Instructions to follow ▸ Records follow. Pull out every line that contains "test".

-- Available data follows --

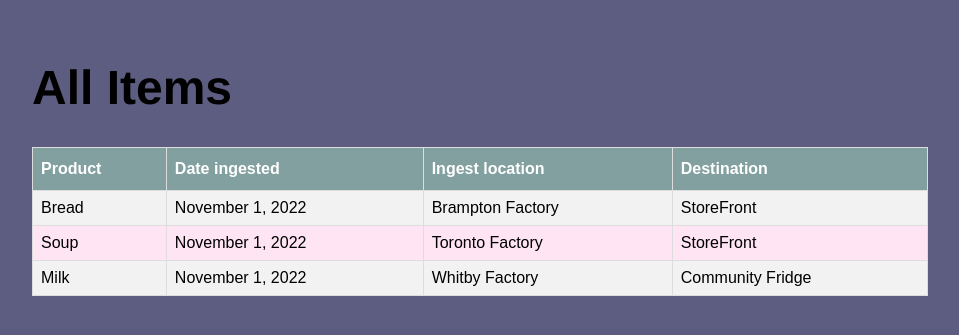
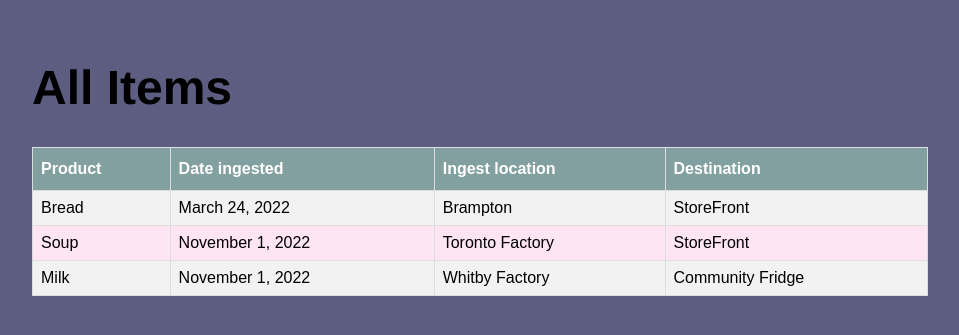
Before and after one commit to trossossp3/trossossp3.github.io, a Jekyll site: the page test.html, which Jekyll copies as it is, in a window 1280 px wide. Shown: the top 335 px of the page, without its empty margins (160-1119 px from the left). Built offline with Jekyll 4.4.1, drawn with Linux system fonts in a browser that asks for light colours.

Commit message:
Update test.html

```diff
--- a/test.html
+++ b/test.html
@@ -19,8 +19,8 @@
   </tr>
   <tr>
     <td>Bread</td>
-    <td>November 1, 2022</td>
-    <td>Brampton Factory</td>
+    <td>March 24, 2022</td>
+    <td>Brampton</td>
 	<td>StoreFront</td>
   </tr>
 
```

-- Available data concluded --
-- Available data follows --

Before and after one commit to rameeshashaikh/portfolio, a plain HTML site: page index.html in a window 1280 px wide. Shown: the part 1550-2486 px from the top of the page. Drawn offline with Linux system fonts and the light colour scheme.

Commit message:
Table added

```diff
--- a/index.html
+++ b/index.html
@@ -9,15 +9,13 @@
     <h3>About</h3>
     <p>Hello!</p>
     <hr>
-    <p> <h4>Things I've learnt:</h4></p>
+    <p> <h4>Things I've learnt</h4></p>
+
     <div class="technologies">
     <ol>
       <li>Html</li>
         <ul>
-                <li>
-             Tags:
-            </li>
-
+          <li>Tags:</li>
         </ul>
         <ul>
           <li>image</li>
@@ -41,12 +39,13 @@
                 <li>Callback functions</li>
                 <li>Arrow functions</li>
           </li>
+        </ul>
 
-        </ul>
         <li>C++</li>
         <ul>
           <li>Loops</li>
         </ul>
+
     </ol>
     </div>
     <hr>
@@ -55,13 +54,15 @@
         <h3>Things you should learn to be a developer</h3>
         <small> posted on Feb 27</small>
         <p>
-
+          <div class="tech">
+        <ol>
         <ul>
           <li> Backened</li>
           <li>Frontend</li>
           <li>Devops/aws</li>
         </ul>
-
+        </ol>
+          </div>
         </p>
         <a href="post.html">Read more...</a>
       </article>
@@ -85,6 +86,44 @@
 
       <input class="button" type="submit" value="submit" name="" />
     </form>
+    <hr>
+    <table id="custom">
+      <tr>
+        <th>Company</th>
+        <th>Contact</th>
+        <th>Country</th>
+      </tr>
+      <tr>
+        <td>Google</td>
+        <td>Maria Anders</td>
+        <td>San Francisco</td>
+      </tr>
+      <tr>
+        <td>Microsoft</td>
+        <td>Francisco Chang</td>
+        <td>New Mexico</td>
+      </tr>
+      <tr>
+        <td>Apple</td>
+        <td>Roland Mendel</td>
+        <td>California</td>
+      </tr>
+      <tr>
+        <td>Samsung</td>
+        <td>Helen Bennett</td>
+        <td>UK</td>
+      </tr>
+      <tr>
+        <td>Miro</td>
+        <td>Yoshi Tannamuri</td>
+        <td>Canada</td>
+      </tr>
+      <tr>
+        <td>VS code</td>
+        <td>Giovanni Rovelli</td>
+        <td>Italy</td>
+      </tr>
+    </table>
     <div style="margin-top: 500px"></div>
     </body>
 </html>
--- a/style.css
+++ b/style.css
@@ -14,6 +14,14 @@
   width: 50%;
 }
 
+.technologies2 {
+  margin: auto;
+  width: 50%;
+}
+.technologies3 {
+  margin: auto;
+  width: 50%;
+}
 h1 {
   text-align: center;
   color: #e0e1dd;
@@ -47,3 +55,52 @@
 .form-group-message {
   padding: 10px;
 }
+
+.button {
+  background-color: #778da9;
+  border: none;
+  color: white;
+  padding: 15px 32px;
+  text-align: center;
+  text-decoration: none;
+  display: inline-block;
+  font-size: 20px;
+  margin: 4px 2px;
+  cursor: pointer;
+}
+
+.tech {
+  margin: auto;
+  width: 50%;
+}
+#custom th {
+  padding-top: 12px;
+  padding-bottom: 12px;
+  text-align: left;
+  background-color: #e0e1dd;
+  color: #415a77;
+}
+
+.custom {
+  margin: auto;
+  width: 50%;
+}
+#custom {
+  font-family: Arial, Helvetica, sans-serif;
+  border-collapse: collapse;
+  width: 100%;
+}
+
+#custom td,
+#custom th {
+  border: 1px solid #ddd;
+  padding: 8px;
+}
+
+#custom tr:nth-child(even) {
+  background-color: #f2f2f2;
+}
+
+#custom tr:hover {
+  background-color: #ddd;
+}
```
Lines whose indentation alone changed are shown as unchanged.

-- Available data concluded --

Exercise output ▸
Before and after one commit to trossossp3/trossossp3.github.io, a Jekyll site: the page test.html, which Jekyll copies as it is, in a window 1280 px wide. Shown: the top 335 px of the page, without its empty margins (160-1119 px from the left). Built offline with Jekyll 4.4.1, drawn with Linux system fonts in a browser that asks for light colours.
Update test.html
--- a/test.html
+++ b/test.html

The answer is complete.